2. The child is not at risk for precocious puberty with a high BMI.
3. The child is at risk for building plaque on her arteries and veins since a child with a BMI of 33% more than likely has poor nutrition.
4. Weight does not determine Type 1 diabetes.
5. The child is at risk for increased lipids because a child with a BMI of 33% more than likely has poor nutrition.

KEY: Content Area: Physical Assessment | Integrated Processes: Nursing Process | Client Need: Health Promotion and Maintenance | Cognitive Level: Synthesis | REF: Chapter 9 | Type: Multiple Response

 

 

 

  1. A nurse explains to an 11-year-old boy that he will be receiving an IV. The boy is concerned about the pain of the needle. What can the nurse do to decrease the pain of the IV insertion?
  2. Let the child assist with the decision on where to place the IV.
  3. Apply EMLA cream at least 45 minutes prior to the insertion.
  4. Apply lidocaine to the area.
  5. Have the child focus on playing a game with a family member while the IV is inserted.
  6. Insert the IV into a teddy bear to demonstrate the procedure to the child.

 

ANS: 1, 2, 4

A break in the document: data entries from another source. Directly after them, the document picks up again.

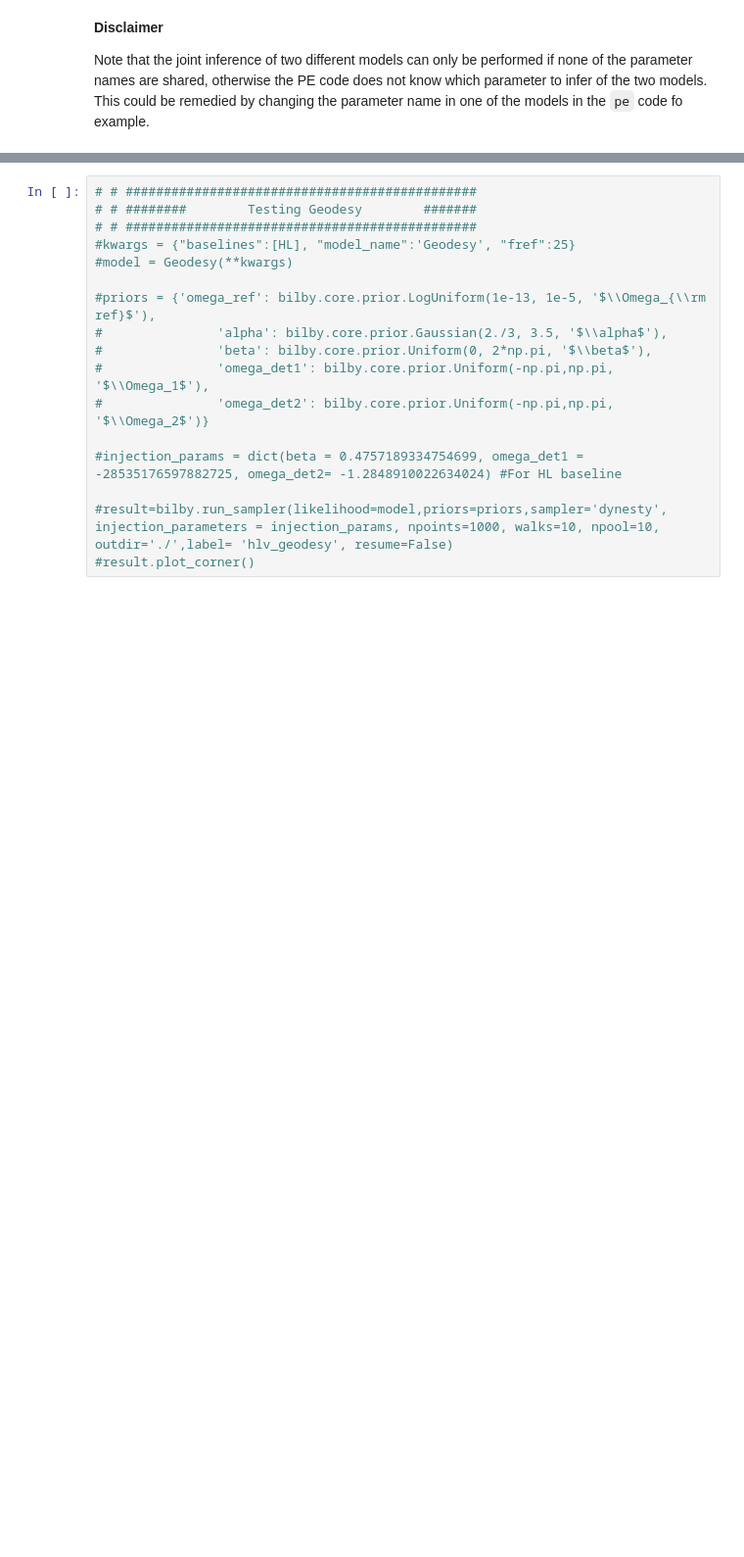
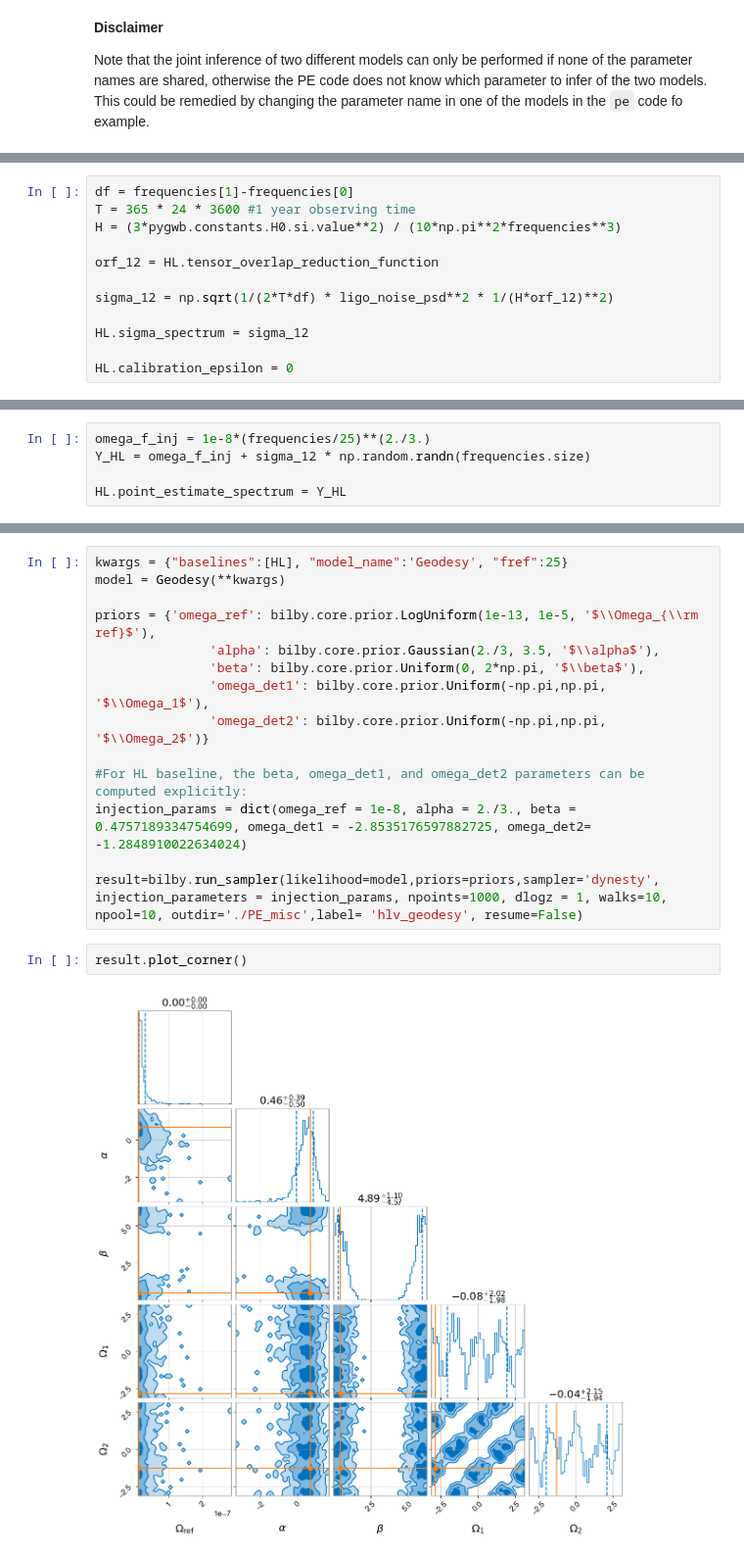
Before and after one commit to a-renzini/pygwb, a Jupyter notebook: tutorials/run_pe.ipynb, the cells around one changed output, grey strips where cells are left out. Shown at 98% size. Drawn from its saved outputs; the diff is of its cells as text; blank space fills up the shorter version.

Commit message:
Adding PE Geodesy stuff

```diff
--- a/tutorials/run_pe.ipynb
+++ b/tutorials/run_pe.ipynb
@@ -378,0 +404,12 @@ Note that the joint inference of two different models can only be performed if n
+# %%
+df = frequencies[1]-frequencies[0]
+T = 365 * 24 * 3600 #1 year observing time
+H = (3*pygwb.constants.H0.si.value**2) / (10*np.pi**2*frequencies**3)
+
+orf_12 = HL.tensor_overlap_reduction_function
+
+sigma_12 = np.sqrt(1/(2*T*df) * ligo_noise_psd**2 * 1/(H*orf_12)**2)
+
+HL.sigma_spectrum = sigma_12
+
+HL.calibration_epsilon = 0
@@ -378,0 +418,5 @@ Note that the joint inference of two different models can only be performed if n
+# %%
+omega_f_inj = 1e-8*(frequencies/25)**(2./3.)
+Y_HL = omega_f_inj + sigma_12 * np.random.randn(frequencies.size)
+
+HL.point_estimate_spectrum = Y_HL
@@ -379,17 +425,18 @@ Note that the joint inference of two different models can only be performed if n
 # %%
-# # ##############################################
-# # ########        Testing Geodesy        #######
-# # ##############################################
-#kwargs = {"baselines":[HL], "model_name":'Geodesy', "fref":25}
-#model = Geodesy(**kwargs)
+kwargs = {"baselines":[HL], "model_name":'Geodesy', "fref":25}
+model = Geodesy(**kwargs)
 
-#priors = {'omega_ref': bilby.core.prior.LogUniform(1e-13, 1e-5, '$\\Omega_{\\rm ref}$'),
-#               'alpha': bilby.core.prior.Gaussian(2./3, 3.5, '$\\alpha$'),
-#               'beta': bilby.core.prior.Uniform(0, 2*np.pi, '$\\beta$'),
-#               'omega_det1': bilby.core.prior.Uniform(-np.pi,np.pi, '$\\Omega_1$'),
-#               'omega_det2': bilby.core.prior.Uniform(-np.pi,np.pi, '$\\Omega_2$')}
+priors = {'omega_ref': bilby.core.prior.LogUniform(1e-13, 1e-5, '$\\Omega_{\\rm ref}$'),
+               'alpha': bilby.core.prior.Gaussian(2./3, 3.5, '$\\alpha$'),
+               'beta': bilby.core.prior.Uniform(0, 2*np.pi, '$\\beta$'),
+               'omega_det1': bilby.core.prior.Uniform(-np.pi,np.pi, '$\\Omega_1$'),
+               'omega_det2': bilby.core.prior.Uniform(-np.pi,np.pi, '$\\Omega_2$')}
 
-#injection_params = dict(beta = 0.4757189334754699, omega_det1 = -28535176597882725, omega_det2= -1.2848910022634024) #For HL baseline
+#For HL baseline, the beta, omega_det1, and omega_det2 parameters can be computed explicitly:
+injection_params = dict(omega_ref = 1e-8, alpha = 2./3., beta = 0.4757189334754699, omega_det1 = -2.8535176597882725, omega_det2= -1.2848910022634024)
 
-#result=bilby.run_sampler(likelihood=model,priors=priors,sampler='dynesty', injection_parameters = injection_params, npoints=1000, walks=10, npool=10, outdir='./',label= 'hlv_geodesy', resume=False)
-#result.plot_corner()
+result=bilby.run_sampler(likelihood=model,priors=priors,sampler='dynesty', injection_parameters = injection_params, npoints=1000, dlogz = 1, walks=10, npool=10, outdir='./PE_misc',label= 'hlv_geodesy', resume=False)
+# %%
+result.plot_corner()
+# %% [output]
+[figure, added]
```
Also changed, not shown: parts of 10 cells of this notebook, 2 other files.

Feedback
1. The child is old enough to make some decisions and comprehend the process. By giving the child a choice, the anxiety may be reduced.
2. EMLA cream will help reduce pain and decrease the anxiety of the procedure.
3. Lidocaine is not commonly used in IV insertions for children.
4. Divisional techniques may help reduce the anxiety of the insertion.
5. This technique should be used for younger children.

KEY: Content Area: Pain and Development | Integrated Processes: Communication/Documentation | Client Need: Psychosocial Integrity | Cognitive Level: Comprehension | REF: Chapter 9 | Type: Multiple Response